His quest was not easy. He made trips to the local library digging up books on bridge construction, physics, and metallurgy. He spoke to an engineer and learned about how different types of paint might affect the sounds he planned to record. And he met with the New York Bridge Authority many times to try and convince them that he was not a "nut case."
A year or two later, Bertolozzi found his bridge. Situated between Highland, N.Y., and Poughkeepsie, the Mid-Hudson Bridge became his coveted instrument.

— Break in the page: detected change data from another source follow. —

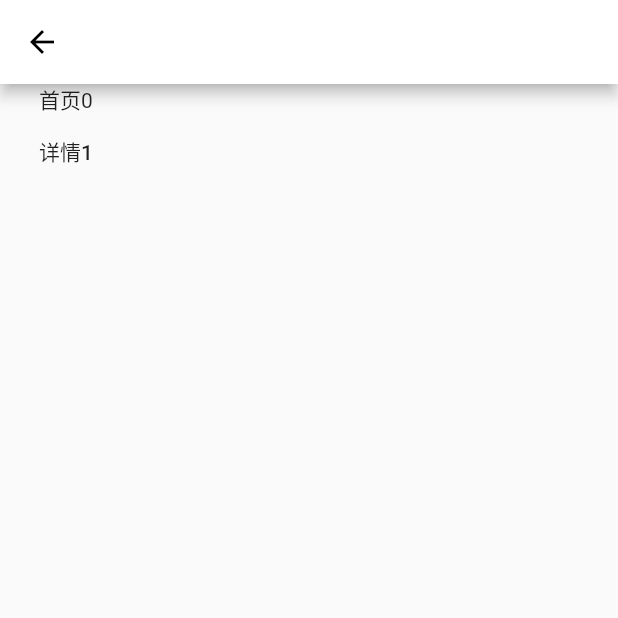
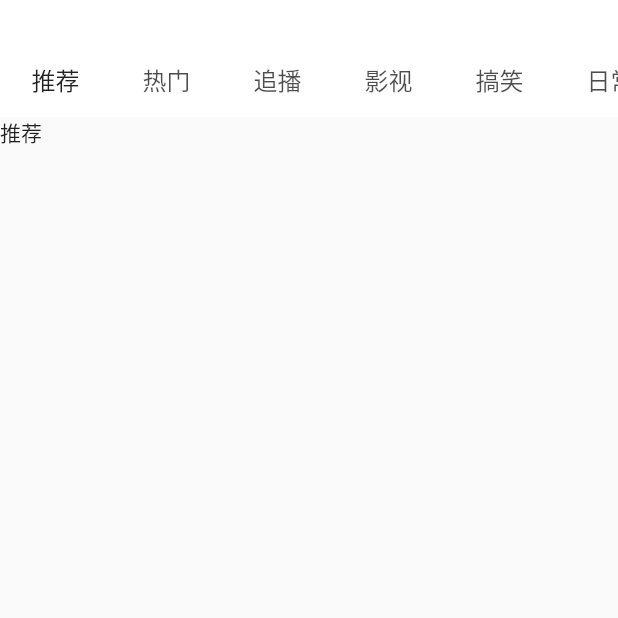
Before and after one commit to szy0syz/flutter_bilibili, a Flutter app: the HomePage screen opened directly, on a phone screen of 412 x 824 dp, the top half of it. Run offline on Flutter 3.47's test engine with Material 2 defaults, Android fonts, the phone set to English and light mode, and no system bars; our stand-ins replace dio, fluttertoast, shared_preferences; missing offline and left inert: underline_indicator; accounts and stored records are empty.

Commit message:
feat: 首页上下TabBar联动

```diff
--- a/lib/page/home_page.dart
+++ b/lib/page/home_page.dart
@@ -1,6 +1,9 @@
 import 'package:flutter/material.dart';
 import 'package:flutter_bilibili/model/video_model.dart';
 import 'package:flutter_bilibili/navigator/hi_navigator.dart';
+import 'package:flutter_bilibili/page/home_tab_page.dart';
+import 'package:flutter_bilibili/util/color.dart';
+import 'package:underline_indicator/underline_indicator.dart';
 
 class HomePage extends StatefulWidget {
   HomePage({Key? key}) : super(key: key);
@@ -10,14 +13,17 @@ class HomePage extends StatefulWidget {
 }
 
 class _HomePageState extends State<HomePage>
-    with AutomaticKeepAliveClientMixin {
+    with AutomaticKeepAliveClientMixin, TickerProviderStateMixin {
   var listener;
 
-  // late TabController _controller;
+  // 太牛逼了，原来上下两个 TabBar 是通过这个 controller 联动的
+  late TabController _controller;
+  var tabs = ["推荐", "热门", "追播", "影视", "搞笑", "日常", "综合", "手机游戏", "短片手书"];
 
   @override
   void initState() {
     super.initState();
+    _controller = TabController(length: tabs.length, vsync: this);
     HiNavigator.getInstance().addListener(this.listener = (current, pre) {
       print('home:current:${current.page}');
       print('home:pre:${pre.page}');
@@ -40,24 +46,46 @@ class _HomePageState extends State<HomePage>
   Widget build(BuildContext context) {
     super.build(context);
     return Scaffold(
-      appBar: AppBar(),
-      body: Container(
-        child: Column(
-          children: [
-            Text('首页0'),
-            MaterialButton(
-              onPressed: () {
-                HiNavigator.getInstance().onJumpTo(RouteStatus.detail,
-                    args: {'videoMo': VideoModel(1004)});
-              },
-              child: Text("详情1"),
-            )
-          ],
-        ),
+      body: Column(
+        children: [
+          Container(
+            color: Colors.white,
+            padding: EdgeInsets.only(top: 30),
+            child: _tabBar(),
+          ),
+          Flexible(
+              child: TabBarView(
+                  controller: _controller,
+                  children: tabs.map((tab) {
+                    return HomeTabPage(name: tab);
+                  }).toList()))
+        ],
       ),
     );
   }
 
   @override
   bool get wantKeepAlive => true;
+
+  _tabBar() {
+    return TabBar(
+      tabs: tabs.map<Tab>((tab) {
+        return Tab(
+          child: Padding(
+            padding: EdgeInsets.only(left: 5, right: 5),
+            child: Text(
+              tab,
+              style: TextStyle(fontSize: 16),
+            ),
+          ),
+        );
+      }).toList(),
+      isScrollable: true,
+      controller: _controller,
+      indicator: UnderlineIndicator(
+          strokeCap: StrokeCap.round,
+          borderSide: BorderSide(color: primary, width: 3),
+          insets: EdgeInsets.only(left: 15, right: 15)),
+    );
+  }
 }
--- /dev/null
+++ b/lib/page/home_tab_page.dart
@@ -0,0 +1,19 @@
+import 'package:flutter/material.dart';
+
+class HomeTabPage extends StatefulWidget {
+  final String name;
+
+  HomeTabPage({Key? key, required this.name}) : super(key: key);
+
+  @override
+  _HomeTabPageState createState() => _HomeTabPageState();
+}
+
+class _HomeTabPageState extends State<HomeTabPage> {
+  @override
+  Widget build(BuildContext context) {
+    return Container(
+      child: Text(widget.name),
+    );
+  }
+}
--- a/pubspec.yaml
+++ b/pubspec.yaml
@@ -32,6 +32,7 @@ dependencies:
   json_annotation: ^4.0.1
   shared_preferences: ^2.0.6
   fluttertoast: ^8.0.8
+  underline_indicator: ^0.0.4
 
 dev_dependencies:
   flutter_test:
```
Also changed, not shown: pubspec.lock.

Though he had found the perfect bridge, he would have little time to record music. Bertolozzi was only allotted three days in 2006 and two days in 2007 to record sounds from the bridge. Over those five days, he brought along a sound engineer and asked bridge laborers to record sounds that were higher up and harder to reach. Using contact microphones to capture the sounds, Bertolozzi struck the various parts of the bridge – including guardrails, spindles, and girders – with wooden and metal mallets, hammers, and logs. Within five days, he had recorded 1,000 samples, which he later categorized by sound and note in his computer to begin composing "Bridge Music."
The composition process was unlike anything he had ever experienced. "It's not tuned like a guitar or a piano," Bertolozzi says, noting that certain parts of the bridge when struck would create two or three notes simultaneously. Though he was accustomed to writing compositions for percussion and the organ, Bertolozzi's notation sheets for the bridge music featured rather different parts for 24 "musicians," such as guardrails and signs.